- Exercise description
One number is the whole answer: the tally of lines in the records below that contain "TextStyle".
----
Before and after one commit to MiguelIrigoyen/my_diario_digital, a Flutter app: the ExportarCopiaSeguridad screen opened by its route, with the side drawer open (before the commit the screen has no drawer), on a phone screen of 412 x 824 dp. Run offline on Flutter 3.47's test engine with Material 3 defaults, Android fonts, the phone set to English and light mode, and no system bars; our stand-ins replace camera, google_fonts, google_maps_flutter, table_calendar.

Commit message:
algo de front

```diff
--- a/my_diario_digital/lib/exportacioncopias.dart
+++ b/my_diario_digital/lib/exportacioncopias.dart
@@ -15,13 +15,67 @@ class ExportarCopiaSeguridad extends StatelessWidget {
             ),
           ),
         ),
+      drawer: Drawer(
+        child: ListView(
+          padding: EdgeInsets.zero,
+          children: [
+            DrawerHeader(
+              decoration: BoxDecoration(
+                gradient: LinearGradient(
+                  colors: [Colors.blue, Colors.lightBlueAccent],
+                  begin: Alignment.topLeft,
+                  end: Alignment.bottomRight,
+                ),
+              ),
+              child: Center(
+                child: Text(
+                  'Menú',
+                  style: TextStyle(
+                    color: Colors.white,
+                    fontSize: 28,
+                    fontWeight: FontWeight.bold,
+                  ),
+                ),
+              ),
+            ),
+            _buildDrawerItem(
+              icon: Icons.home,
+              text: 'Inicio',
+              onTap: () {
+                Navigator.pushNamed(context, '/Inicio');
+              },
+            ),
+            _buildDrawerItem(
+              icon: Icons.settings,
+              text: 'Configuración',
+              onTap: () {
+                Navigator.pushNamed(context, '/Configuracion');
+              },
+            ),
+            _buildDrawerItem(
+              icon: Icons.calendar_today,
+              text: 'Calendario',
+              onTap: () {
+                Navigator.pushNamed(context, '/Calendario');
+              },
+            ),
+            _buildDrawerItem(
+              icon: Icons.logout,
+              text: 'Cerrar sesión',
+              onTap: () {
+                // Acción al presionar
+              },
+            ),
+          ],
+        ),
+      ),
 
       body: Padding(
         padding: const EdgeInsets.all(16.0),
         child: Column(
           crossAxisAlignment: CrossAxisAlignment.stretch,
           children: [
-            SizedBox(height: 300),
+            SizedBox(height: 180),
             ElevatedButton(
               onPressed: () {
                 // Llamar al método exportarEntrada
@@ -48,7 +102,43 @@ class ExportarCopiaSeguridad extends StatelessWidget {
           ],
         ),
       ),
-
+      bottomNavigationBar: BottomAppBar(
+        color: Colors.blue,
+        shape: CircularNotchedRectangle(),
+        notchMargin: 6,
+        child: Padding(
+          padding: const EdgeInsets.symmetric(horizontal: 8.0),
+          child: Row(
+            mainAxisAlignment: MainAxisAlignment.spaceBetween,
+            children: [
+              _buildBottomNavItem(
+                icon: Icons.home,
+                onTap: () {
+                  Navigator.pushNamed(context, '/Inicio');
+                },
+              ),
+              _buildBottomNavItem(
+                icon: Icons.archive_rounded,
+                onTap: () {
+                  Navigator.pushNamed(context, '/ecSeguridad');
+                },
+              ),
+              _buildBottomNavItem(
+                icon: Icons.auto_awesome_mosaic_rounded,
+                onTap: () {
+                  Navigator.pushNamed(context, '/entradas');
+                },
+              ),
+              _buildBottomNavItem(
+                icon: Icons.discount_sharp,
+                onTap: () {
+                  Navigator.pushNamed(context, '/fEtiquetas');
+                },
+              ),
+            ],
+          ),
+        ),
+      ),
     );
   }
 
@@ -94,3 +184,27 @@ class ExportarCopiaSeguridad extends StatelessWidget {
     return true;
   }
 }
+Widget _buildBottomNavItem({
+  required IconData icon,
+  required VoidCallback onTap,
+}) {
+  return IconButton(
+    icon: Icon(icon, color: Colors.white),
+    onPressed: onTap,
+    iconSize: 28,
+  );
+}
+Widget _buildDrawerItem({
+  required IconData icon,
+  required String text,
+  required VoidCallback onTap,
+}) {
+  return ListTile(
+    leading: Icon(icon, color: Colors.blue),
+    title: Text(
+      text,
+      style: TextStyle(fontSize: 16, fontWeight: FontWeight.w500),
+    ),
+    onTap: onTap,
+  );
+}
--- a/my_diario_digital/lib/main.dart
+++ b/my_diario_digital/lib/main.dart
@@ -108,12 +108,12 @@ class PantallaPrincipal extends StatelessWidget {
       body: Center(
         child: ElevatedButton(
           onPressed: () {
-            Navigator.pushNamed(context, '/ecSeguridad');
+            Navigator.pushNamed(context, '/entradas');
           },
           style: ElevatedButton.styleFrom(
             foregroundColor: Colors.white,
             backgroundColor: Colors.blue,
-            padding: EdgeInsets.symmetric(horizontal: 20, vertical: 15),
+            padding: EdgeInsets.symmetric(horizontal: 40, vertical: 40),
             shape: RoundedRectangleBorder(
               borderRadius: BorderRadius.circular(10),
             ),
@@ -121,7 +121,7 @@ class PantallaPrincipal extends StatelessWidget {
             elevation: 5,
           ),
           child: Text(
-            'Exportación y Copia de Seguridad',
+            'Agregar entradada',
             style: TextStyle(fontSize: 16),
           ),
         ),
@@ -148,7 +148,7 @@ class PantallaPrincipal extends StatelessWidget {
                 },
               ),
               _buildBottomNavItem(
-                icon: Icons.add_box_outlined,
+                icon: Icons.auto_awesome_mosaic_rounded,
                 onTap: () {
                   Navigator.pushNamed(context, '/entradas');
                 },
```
----
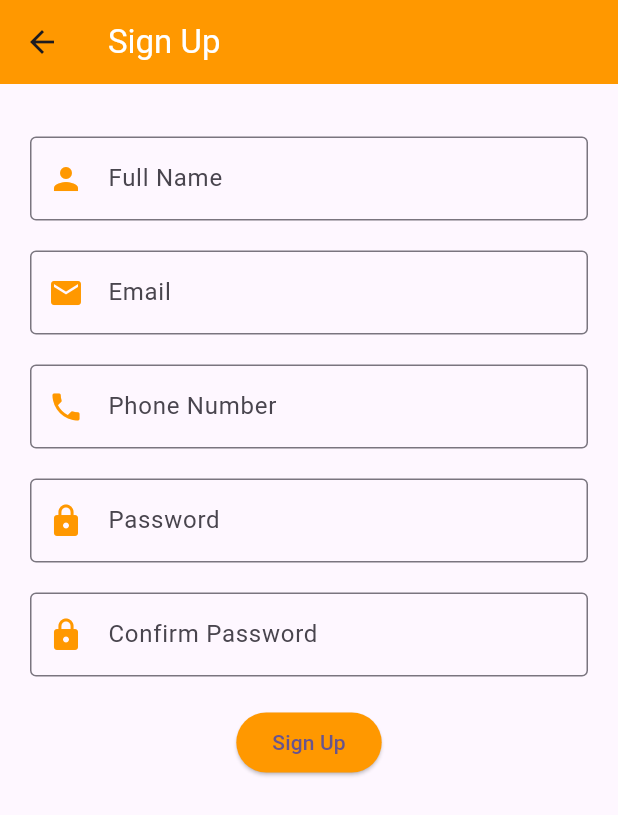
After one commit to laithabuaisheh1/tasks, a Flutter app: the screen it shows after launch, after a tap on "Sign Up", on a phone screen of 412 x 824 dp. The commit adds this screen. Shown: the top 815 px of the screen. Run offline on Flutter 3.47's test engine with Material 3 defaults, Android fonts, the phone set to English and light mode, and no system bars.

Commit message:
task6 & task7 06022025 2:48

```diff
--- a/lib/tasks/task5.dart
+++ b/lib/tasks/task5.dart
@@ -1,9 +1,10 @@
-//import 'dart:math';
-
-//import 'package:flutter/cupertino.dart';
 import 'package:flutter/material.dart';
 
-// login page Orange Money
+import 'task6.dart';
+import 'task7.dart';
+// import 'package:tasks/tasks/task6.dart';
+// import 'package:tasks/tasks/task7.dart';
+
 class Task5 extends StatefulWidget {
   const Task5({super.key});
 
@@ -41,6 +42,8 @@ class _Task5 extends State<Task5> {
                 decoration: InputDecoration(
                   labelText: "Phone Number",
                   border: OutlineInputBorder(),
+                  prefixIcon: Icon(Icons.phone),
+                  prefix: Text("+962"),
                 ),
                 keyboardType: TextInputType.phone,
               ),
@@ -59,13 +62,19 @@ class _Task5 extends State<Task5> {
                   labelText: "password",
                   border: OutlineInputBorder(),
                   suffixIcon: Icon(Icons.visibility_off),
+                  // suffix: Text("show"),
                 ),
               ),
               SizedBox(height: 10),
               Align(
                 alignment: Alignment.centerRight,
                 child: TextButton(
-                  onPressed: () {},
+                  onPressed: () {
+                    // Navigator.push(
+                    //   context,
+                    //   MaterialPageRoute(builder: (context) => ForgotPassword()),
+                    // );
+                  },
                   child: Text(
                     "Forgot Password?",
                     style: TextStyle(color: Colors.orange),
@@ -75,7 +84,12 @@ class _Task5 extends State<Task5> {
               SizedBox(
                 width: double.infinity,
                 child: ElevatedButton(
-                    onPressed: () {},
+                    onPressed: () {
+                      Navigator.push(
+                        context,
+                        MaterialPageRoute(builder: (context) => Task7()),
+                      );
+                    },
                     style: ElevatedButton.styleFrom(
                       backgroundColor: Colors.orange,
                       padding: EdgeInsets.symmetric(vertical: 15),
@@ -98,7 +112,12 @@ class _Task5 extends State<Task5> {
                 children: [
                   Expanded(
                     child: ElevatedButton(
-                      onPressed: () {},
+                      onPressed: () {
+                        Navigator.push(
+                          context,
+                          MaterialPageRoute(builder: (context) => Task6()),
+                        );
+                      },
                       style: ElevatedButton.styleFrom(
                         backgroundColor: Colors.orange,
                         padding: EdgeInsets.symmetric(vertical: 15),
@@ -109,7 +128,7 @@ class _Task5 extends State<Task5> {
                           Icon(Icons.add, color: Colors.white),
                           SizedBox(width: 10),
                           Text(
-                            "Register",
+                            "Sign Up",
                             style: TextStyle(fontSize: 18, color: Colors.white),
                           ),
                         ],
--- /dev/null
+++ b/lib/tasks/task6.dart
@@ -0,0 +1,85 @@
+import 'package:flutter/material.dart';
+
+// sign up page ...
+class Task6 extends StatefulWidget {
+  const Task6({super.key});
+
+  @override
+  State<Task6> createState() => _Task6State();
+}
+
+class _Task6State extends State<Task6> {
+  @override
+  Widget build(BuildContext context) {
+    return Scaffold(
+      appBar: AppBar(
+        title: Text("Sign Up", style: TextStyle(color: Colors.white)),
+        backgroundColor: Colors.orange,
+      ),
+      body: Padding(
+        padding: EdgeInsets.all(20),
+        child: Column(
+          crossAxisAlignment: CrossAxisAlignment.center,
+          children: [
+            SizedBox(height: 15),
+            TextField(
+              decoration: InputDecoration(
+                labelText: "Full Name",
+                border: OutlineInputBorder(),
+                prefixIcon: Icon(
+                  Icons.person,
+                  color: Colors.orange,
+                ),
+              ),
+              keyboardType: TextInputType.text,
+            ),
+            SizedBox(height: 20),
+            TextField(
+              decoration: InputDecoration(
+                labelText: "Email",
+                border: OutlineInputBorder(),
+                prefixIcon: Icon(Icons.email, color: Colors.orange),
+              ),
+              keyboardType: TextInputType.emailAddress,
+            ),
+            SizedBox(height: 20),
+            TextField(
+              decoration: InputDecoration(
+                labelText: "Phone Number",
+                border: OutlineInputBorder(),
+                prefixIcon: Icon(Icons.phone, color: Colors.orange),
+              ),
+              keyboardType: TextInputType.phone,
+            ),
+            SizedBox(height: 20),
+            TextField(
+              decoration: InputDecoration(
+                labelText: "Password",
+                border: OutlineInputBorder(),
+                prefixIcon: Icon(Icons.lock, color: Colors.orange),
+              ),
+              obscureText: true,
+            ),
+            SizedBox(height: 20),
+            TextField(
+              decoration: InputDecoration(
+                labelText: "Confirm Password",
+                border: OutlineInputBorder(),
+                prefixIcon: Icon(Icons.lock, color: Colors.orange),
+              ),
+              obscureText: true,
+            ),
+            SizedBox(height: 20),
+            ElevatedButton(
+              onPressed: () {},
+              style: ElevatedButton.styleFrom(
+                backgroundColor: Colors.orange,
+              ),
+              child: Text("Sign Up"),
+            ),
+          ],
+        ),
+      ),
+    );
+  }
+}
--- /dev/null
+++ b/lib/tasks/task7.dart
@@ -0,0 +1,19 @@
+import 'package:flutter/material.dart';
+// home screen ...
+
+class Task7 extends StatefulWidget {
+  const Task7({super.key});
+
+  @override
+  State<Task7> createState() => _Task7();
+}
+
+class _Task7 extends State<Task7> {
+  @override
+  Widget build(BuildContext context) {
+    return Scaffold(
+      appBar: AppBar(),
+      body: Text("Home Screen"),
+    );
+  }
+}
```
----
- Written answer
6